Input for this task Start Marker

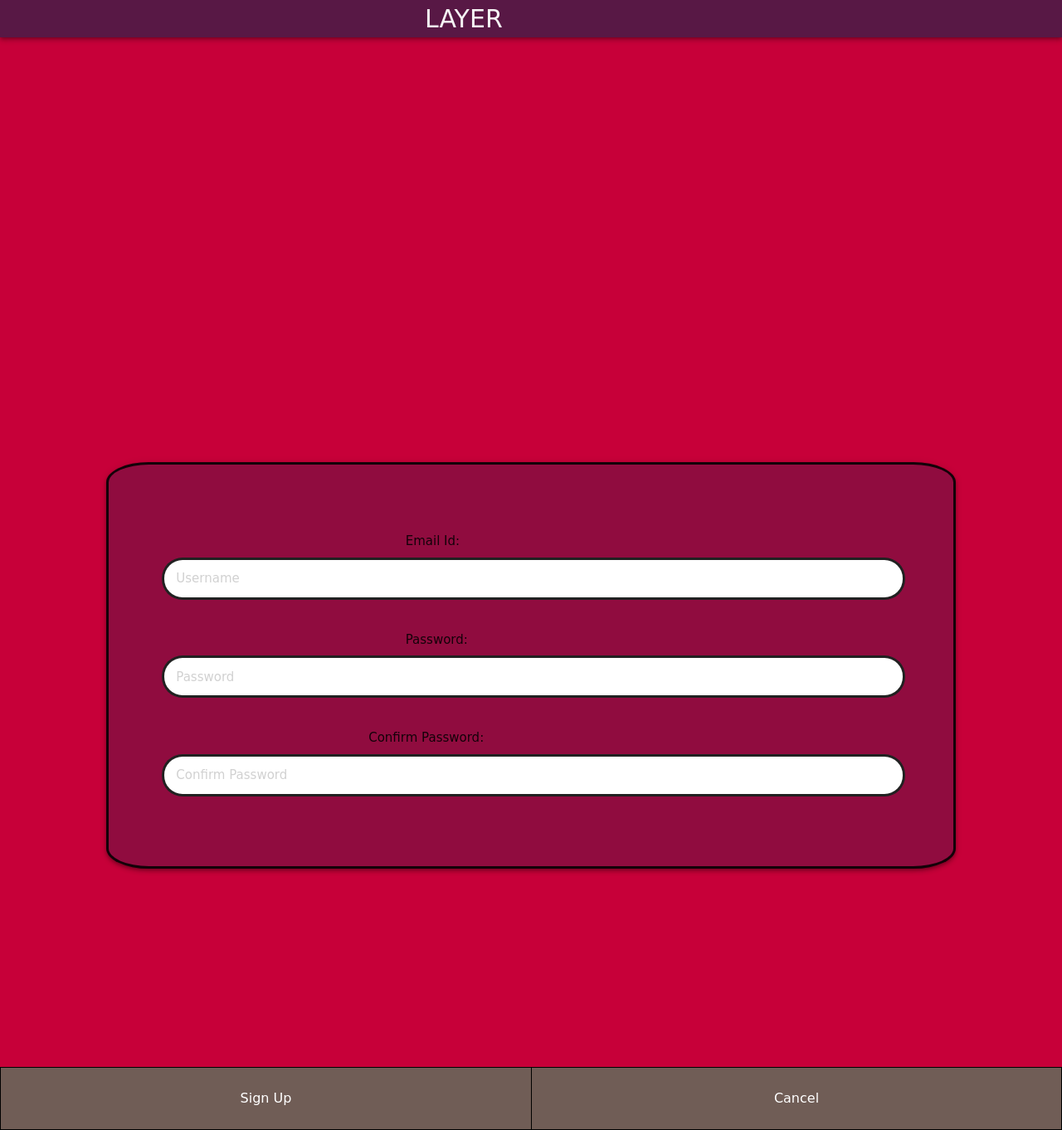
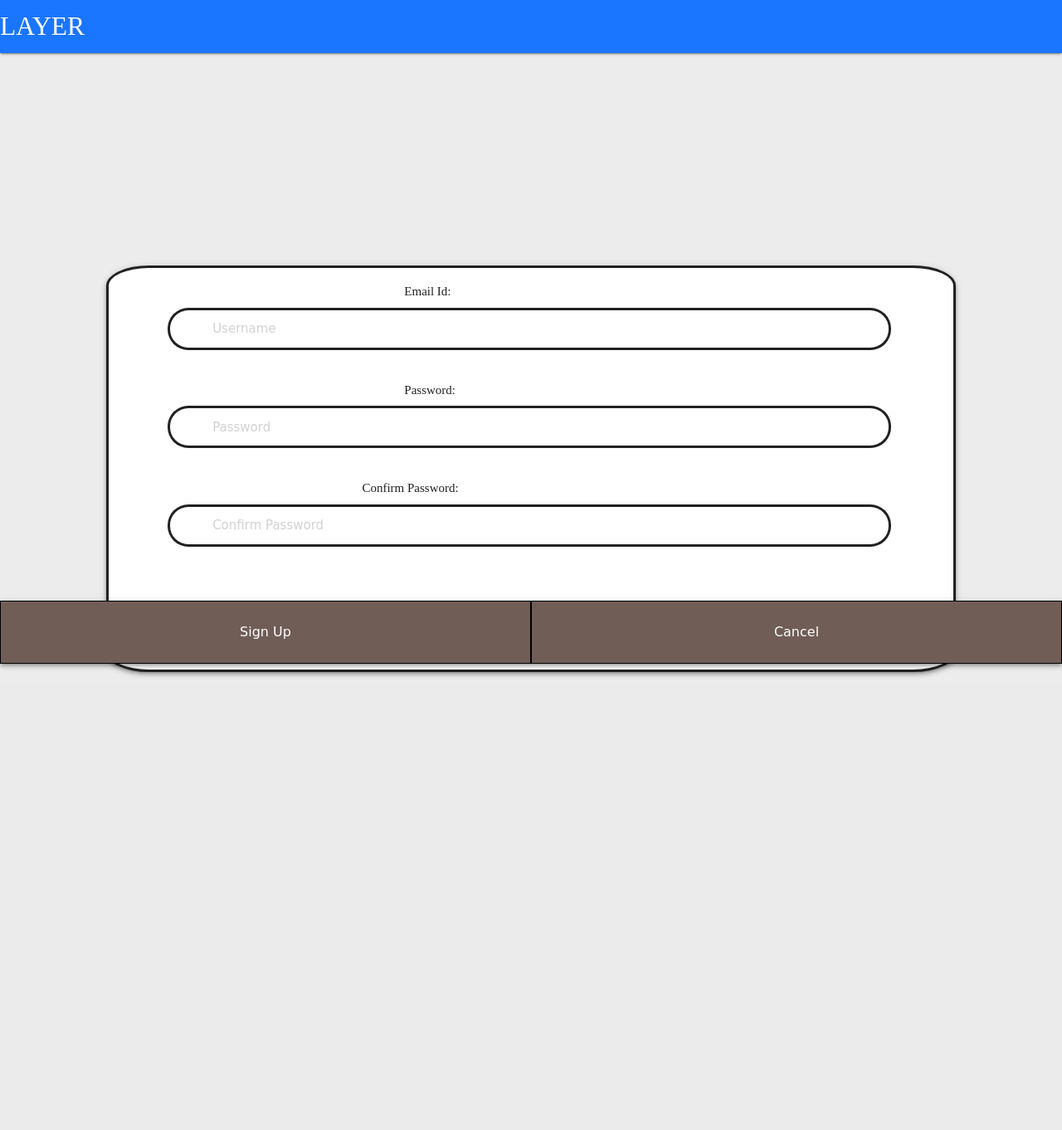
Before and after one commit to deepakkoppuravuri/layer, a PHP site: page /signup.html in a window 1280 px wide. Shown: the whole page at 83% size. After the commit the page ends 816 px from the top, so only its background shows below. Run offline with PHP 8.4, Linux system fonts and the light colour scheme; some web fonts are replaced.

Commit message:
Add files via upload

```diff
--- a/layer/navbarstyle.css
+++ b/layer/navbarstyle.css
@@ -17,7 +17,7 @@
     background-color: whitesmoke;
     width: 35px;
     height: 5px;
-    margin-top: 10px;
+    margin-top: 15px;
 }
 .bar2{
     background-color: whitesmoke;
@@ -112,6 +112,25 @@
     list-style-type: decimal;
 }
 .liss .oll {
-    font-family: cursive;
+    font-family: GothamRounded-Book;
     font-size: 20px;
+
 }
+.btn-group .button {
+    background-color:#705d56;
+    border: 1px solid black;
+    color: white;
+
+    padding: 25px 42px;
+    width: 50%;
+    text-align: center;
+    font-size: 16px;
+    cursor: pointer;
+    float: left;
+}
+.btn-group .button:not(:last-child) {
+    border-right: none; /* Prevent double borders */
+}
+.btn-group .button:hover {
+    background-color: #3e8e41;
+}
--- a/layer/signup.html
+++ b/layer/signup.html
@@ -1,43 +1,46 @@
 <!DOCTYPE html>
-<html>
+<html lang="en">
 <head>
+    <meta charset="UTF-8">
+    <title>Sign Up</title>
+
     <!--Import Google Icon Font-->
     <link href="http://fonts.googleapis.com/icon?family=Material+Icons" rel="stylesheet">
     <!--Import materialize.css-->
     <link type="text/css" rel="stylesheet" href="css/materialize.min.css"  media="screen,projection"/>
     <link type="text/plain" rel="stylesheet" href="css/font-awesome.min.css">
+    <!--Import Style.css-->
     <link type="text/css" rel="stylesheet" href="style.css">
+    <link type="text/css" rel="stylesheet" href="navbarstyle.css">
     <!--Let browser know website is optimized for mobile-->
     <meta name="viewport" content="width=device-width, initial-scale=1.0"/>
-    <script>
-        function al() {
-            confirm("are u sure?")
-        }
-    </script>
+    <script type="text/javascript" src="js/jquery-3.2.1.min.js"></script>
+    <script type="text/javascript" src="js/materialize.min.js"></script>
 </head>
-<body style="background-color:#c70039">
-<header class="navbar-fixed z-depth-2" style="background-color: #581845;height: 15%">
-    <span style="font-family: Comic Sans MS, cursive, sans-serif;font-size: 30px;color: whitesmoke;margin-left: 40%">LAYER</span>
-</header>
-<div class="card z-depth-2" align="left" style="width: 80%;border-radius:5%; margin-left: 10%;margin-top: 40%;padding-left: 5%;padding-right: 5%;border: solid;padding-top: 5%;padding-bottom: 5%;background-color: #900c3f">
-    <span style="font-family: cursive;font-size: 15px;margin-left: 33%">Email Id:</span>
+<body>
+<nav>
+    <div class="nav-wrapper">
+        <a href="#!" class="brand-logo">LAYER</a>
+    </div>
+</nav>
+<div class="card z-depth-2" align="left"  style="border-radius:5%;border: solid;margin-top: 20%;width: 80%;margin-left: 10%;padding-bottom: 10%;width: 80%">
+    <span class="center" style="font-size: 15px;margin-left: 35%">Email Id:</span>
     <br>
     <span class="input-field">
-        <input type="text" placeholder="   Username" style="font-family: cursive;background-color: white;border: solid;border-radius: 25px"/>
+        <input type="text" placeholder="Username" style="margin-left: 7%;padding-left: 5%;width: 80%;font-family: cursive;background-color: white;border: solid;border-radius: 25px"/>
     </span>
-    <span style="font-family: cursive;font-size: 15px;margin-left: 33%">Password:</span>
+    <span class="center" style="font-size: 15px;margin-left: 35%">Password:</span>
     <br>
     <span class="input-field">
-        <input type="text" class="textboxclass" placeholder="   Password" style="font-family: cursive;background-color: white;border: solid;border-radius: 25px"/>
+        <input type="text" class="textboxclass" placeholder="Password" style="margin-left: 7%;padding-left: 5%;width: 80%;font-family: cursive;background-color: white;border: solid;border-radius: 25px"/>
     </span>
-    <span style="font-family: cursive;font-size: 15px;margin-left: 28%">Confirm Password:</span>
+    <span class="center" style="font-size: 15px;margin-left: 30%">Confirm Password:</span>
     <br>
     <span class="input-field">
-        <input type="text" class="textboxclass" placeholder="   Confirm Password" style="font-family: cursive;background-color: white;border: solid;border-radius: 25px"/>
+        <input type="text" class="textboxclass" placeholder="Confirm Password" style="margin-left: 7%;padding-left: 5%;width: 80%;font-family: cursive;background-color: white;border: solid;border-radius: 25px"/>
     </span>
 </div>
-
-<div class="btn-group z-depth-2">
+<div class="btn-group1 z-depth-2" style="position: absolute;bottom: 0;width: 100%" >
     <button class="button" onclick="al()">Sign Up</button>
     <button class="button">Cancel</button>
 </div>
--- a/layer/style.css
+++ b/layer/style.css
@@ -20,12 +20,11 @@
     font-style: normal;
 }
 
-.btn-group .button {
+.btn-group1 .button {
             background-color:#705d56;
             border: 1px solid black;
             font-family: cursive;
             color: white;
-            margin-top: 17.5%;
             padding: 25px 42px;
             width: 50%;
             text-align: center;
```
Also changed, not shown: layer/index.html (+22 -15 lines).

Input for this task End Marker

Problem to solve: Leave out all images, then reproduce the entries above exactly.

Written response:
Before and after one commit to deepakkoppuravuri/layer, a PHP site: page /signup.html in a window 1280 px wide. Shown: the whole page at 83% size. After the commit the page ends 816 px from the top, so only its background shows below. Run offline with PHP 8.4, Linux system fonts and the light colour scheme; some web fonts are replaced.

Commit message:
Add files via upload

```diff
--- a/layer/navbarstyle.css
+++ b/layer/navbarstyle.css
@@ -17,7 +17,7 @@
     background-color: whitesmoke;
     width: 35px;
     height: 5px;
-    margin-top: 10px;
+    margin-top: 15px;
 }
 .bar2{
     background-color: whitesmoke;
@@ -112,6 +112,25 @@
     list-style-type: decimal;
 }
 .liss .oll {
-    font-family: cursive;
+    font-family: GothamRounded-Book;
     font-size: 20px;
+
 }
+.btn-group .button {
+    background-color:#705d56;
+    border: 1px solid black;
+    color: white;
+
+    padding: 25px 42px;
+    width: 50%;
+    text-align: center;
+    font-size: 16px;
+    cursor: pointer;
+    float: left;
+}
+.btn-group .button:not(:last-child) {
+    border-right: none; /* Prevent double borders */
+}
+.btn-group .button:hover {
+    background-color: #3e8e41;
+}
--- a/layer/signup.html
+++ b/layer/signup.html
@@ -1,43 +1,46 @@
 <!DOCTYPE html>
-<html>
+<html lang="en">
 <head>
+    <meta charset="UTF-8">
+    <title>Sign Up</title>
+
     <!--Import Google Icon Font-->
     <link href="http://fonts.googleapis.com/icon?family=Material+Icons" rel="stylesheet">
     <!--Import materialize.css-->
     <link type="text/css" rel="stylesheet" href="css/materialize.min.css"  media="screen,projection"/>
     <link type="text/plain" rel="stylesheet" href="css/font-awesome.min.css">
+    <!--Import Style.css-->
     <link type="text/css" rel="stylesheet" href="style.css">
+    <link type="text/css" rel="stylesheet" href="navbarstyle.css">
     <!--Let browser know website is optimized for mobile-->
     <meta name="viewport" content="width=device-width, initial-scale=1.0"/>
-    <script>
-        function al() {
-            confirm("are u sure?")
-        }
-    </script>
+    <script type="text/javascript" src="js/jquery-3.2.1.min.js"></script>
+    <script type="text/javascript" src="js/materialize.min.js"></script>
 </head>
-<body style="background-color:#c70039">
-<header class="navbar-fixed z-depth-2" style="background-color: #581845;height: 15%">
-    <span style="font-family: Comic Sans MS, cursive, sans-serif;font-size: 30px;color: whitesmoke;margin-left: 40%">LAYER</span>
-</header>
-<div class="card z-depth-2" align="left" style="width: 80%;border-radius:5%; margin-left: 10%;margin-top: 40%;padding-left: 5%;padding-right: 5%;border: solid;padding-top: 5%;padding-bottom: 5%;background-color: #900c3f">
-    <span style="font-family: cursive;font-size: 15px;margin-left: 33%">Email Id:</span>
+<body>
+<nav>
+    <div class="nav-wrapper">
+        <a href="#!" class="brand-logo">LAYER</a>
+    </div>
+</nav>
+<div class="card z-depth-2" align="left"  style="border-radius:5%;border: solid;margin-top: 20%;width: 80%;margin-left: 10%;padding-bottom: 10%;width: 80%">
+    <span class="center" style="font-size: 15px;margin-left: 35%">Email Id:</span>
     <br>
     <span class="input-field">
-        <input type="text" placeholder="   Username" style="font-family: cursive;background-color: white;border: solid;border-radius: 25px"/>
+        <input type="text" placeholder="Username" style="margin-left: 7%;padding-left: 5%;width: 80%;font-family: cursive;background-color: white;border: solid;border-radius: 25px"/>
     </span>
-    <span style="font-family: cursive;font-size: 15px;margin-left: 33%">Password:</span>
+    <span class="center" style="font-size: 15px;margin-left: 35%">Password:</span>
     <br>
     <span class="input-field">
-        <input type="text" class="textboxclass" placeholder="   Password" style="font-family: cursive;background-color: white;border: solid;border-radius: 25px"/>
+        <input type="text" class="textboxclass" placeholder="Password" style="margin-left: 7%;padding-left: 5%;width: 80%;font-family: cursive;background-color: white;border: solid;border-radius: 25px"/>
     </span>
-    <span style="font-family: cursive;font-size: 15px;margin-left: 28%">Confirm Password:</span>
+    <span class="center" style="font-size: 15px;margin-left: 30%">Confirm Password:</span>
     <br>
     <span class="input-field">
-        <input type="text" class="textboxclass" placeholder="   Confirm Password" style="font-family: cursive;background-color: white;border: solid;border-radius: 25px"/>
+        <input type="text" class="textboxclass" placeholder="Confirm Password" style="margin-left: 7%;padding-left: 5%;width: 80%;font-family: cursive;background-color: white;border: solid;border-radius: 25px"/>
     </span>
 </div>
-
-<div class="btn-group z-depth-2">
+<div class="btn-group1 z-depth-2" style="position: absolute;bottom: 0;width: 100%" >
     <button class="button" onclick="al()">Sign Up</button>
     <button class="button">Cancel</button>
 </div>
--- a/layer/style.css
+++ b/layer/style.css
@@ -20,12 +20,11 @@
     font-style: normal;
 }
 
-.btn-group .button {
+.btn-group1 .button {
             background-color:#705d56;
             border: 1px solid black;
             font-family: cursive;
             color: white;
-            margin-top: 17.5%;
             padding: 25px 42px;
             width: 50%;
             text-align: center;
```
Also changed, not shown: layer/index.html (+22 -15 lines).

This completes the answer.